== Work item ==
The answer should consist of all the entries, repeated word for word.

== Data to examine ==
=-=-=

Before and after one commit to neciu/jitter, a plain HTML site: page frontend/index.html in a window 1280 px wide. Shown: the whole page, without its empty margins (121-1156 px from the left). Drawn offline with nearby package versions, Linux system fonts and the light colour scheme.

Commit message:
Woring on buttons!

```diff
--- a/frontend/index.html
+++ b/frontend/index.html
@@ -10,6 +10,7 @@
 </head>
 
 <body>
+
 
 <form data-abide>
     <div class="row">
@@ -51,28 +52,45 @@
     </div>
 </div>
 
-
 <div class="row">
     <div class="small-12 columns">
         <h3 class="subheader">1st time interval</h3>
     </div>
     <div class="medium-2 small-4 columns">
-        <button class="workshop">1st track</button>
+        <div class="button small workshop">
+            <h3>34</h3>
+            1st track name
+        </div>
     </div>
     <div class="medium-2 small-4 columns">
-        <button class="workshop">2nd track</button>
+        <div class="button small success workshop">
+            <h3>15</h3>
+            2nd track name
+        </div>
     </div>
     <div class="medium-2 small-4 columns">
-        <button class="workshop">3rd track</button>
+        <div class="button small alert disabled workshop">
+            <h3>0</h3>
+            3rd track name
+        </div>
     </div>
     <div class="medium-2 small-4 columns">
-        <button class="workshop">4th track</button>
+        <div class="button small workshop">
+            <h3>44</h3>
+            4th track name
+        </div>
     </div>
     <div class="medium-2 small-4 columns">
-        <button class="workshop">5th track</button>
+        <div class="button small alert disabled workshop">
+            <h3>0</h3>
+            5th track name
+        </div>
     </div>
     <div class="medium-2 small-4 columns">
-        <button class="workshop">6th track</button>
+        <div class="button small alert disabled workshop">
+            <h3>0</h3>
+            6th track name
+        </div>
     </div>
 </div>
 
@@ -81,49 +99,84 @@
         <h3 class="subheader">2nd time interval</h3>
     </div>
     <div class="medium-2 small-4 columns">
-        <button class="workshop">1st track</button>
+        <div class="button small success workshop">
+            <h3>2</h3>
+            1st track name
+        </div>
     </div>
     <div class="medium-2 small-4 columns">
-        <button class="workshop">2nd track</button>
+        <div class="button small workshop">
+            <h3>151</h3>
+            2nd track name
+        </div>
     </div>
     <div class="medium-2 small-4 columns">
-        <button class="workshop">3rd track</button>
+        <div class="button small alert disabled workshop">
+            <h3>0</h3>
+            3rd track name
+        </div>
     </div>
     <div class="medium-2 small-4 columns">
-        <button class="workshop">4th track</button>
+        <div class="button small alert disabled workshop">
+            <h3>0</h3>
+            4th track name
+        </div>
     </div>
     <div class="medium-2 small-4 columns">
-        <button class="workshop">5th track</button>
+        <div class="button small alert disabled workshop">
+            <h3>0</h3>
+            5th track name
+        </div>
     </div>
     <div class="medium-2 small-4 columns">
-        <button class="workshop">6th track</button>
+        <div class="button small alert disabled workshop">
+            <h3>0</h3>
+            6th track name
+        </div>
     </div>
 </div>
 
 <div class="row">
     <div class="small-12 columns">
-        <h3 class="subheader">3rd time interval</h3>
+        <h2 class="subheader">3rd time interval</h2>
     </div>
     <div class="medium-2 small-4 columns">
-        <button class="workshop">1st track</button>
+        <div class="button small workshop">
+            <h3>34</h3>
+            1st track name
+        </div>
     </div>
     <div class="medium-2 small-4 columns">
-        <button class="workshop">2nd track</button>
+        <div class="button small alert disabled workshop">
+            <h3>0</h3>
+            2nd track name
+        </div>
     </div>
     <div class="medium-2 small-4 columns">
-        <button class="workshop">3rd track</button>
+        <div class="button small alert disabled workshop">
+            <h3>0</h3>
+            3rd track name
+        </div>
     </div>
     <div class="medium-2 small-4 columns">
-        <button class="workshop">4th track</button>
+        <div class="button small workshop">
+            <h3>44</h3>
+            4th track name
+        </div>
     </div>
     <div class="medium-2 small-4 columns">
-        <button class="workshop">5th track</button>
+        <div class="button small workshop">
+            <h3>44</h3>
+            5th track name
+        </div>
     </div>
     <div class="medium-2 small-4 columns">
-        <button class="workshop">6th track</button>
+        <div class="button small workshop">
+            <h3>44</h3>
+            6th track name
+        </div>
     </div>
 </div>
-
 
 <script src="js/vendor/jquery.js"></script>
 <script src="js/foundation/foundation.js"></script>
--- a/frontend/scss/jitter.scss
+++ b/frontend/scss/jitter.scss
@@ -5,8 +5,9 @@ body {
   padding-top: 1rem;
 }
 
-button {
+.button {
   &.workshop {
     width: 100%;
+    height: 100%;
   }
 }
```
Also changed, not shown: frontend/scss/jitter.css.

=-=-=

== Your solution ==
Before and after one commit to neciu/jitter, a plain HTML site: page frontend/index.html in a window 1280 px wide. Shown: the whole page, without its empty margins (121-1156 px from the left). Drawn offline with nearby package versions, Linux system fonts and the light colour scheme.

Commit message:
Woring on buttons!

```diff
--- a/frontend/index.html
+++ b/frontend/index.html
@@ -10,6 +10,7 @@
 </head>
 
 <body>
+
 
 <form data-abide>
     <div class="row">
@@ -51,28 +52,45 @@
     </div>
 </div>
 
-
 <div class="row">
     <div class="small-12 columns">
         <h3 class="subheader">1st time interval</h3>
     </div>
     <div class="medium-2 small-4 columns">
-        <button class="workshop">1st track</button>
+        <div class="button small workshop">
+            <h3>34</h3>
+            1st track name
+        </div>
     </div>
     <div class="medium-2 small-4 columns">
-        <button class="workshop">2nd track</button>
+        <div class="button small success workshop">
+            <h3>15</h3>
+            2nd track name
+        </div>
     </div>
     <div class="medium-2 small-4 columns">
-        <button class="workshop">3rd track</button>
+        <div class="button small alert disabled workshop">
+            <h3>0</h3>
+            3rd track name
+        </div>
     </div>
     <div class="medium-2 small-4 columns">
-        <button class="workshop">4th track</button>
+        <div class="button small workshop">
+            <h3>44</h3>
+            4th track name
+        </div>
     </div>
     <div class="medium-2 small-4 columns">
-        <button class="workshop">5th track</button>
+        <div class="button small alert disabled workshop">
+            <h3>0</h3>
+            5th track name
+        </div>
     </div>
     <div class="medium-2 small-4 columns">
-        <button class="workshop">6th track</button>
+        <div class="button small alert disabled workshop">
+            <h3>0</h3>
+            6th track name
+        </div>
     </div>
 </div>
 
@@ -81,49 +99,84 @@
         <h3 class="subheader">2nd time interval</h3>
     </div>
     <div class="medium-2 small-4 columns">
-        <button class="workshop">1st track</button>
+        <div class="button small success workshop">
+            <h3>2</h3>
+            1st track name
+        </div>
     </div>
     <div class="medium-2 small-4 columns">
-        <button class="workshop">2nd track</button>
+        <div class="button small workshop">
+            <h3>151</h3>
+            2nd track name
+        </div>
     </div>
     <div class="medium-2 small-4 columns">
-        <button class="workshop">3rd track</button>
+        <div class="button small alert disabled workshop">
+            <h3>0</h3>
+            3rd track name
+        </div>
     </div>
     <div class="medium-2 small-4 columns">
-        <button class="workshop">4th track</button>
+        <div class="button small alert disabled workshop">
+            <h3>0</h3>
+            4th track name
+        </div>
     </div>
     <div class="medium-2 small-4 columns">
-        <button class="workshop">5th track</button>
+        <div class="button small alert disabled workshop">
+            <h3>0</h3>
+            5th track name
+        </div>
     </div>
     <div class="medium-2 small-4 columns">
-        <button class="workshop">6th track</button>
+        <div class="button small alert disabled workshop">
+            <h3>0</h3>
+            6th track name
+        </div>
     </div>
 </div>
 
 <div class="row">
     <div class="small-12 columns">
-        <h3 class="subheader">3rd time interval</h3>
+        <h2 class="subheader">3rd time interval</h2>
     </div>
     <div class="medium-2 small-4 columns">
-        <button class="workshop">1st track</button>
+        <div class="button small workshop">
+            <h3>34</h3>
+            1st track name
+        </div>
     </div>
     <div class="medium-2 small-4 columns">
-        <button class="workshop">2nd track</button>
+        <div class="button small alert disabled workshop">
+            <h3>0</h3>
+            2nd track name
+        </div>
     </div>
     <div class="medium-2 small-4 columns">
-        <button class="workshop">3rd track</button>
+        <div class="button small alert disabled workshop">
+            <h3>0</h3>
+            3rd track name
+        </div>
     </div>
     <div class="medium-2 small-4 columns">
-        <button class="workshop">4th track</button>
+        <div class="button small workshop">
+            <h3>44</h3>
+            4th track name
+        </div>
     </div>
     <div class="medium-2 small-4 columns">
-        <button class="workshop">5th track</button>
+        <div class="button small workshop">
+            <h3>44</h3>
+            5th track name
+        </div>
     </div>
     <div class="medium-2 small-4 columns">
-        <button class="workshop">6th track</button>
+        <div class="button small workshop">
+            <h3>44</h3>
+            6th track name
+        </div>
     </div>
 </div>
-
 
 <script src="js/vendor/jquery.js"></script>
 <script src="js/foundation/foundation.js"></script>
--- a/frontend/scss/jitter.scss
+++ b/frontend/scss/jitter.scss
@@ -5,8 +5,9 @@ body {
   padding-top: 1rem;
 }
 
-button {
+.button {
   &.workshop {
     width: 100%;
+    height: 100%;
   }
 }
```
Also changed, not shown: frontend/scss/jitter.css.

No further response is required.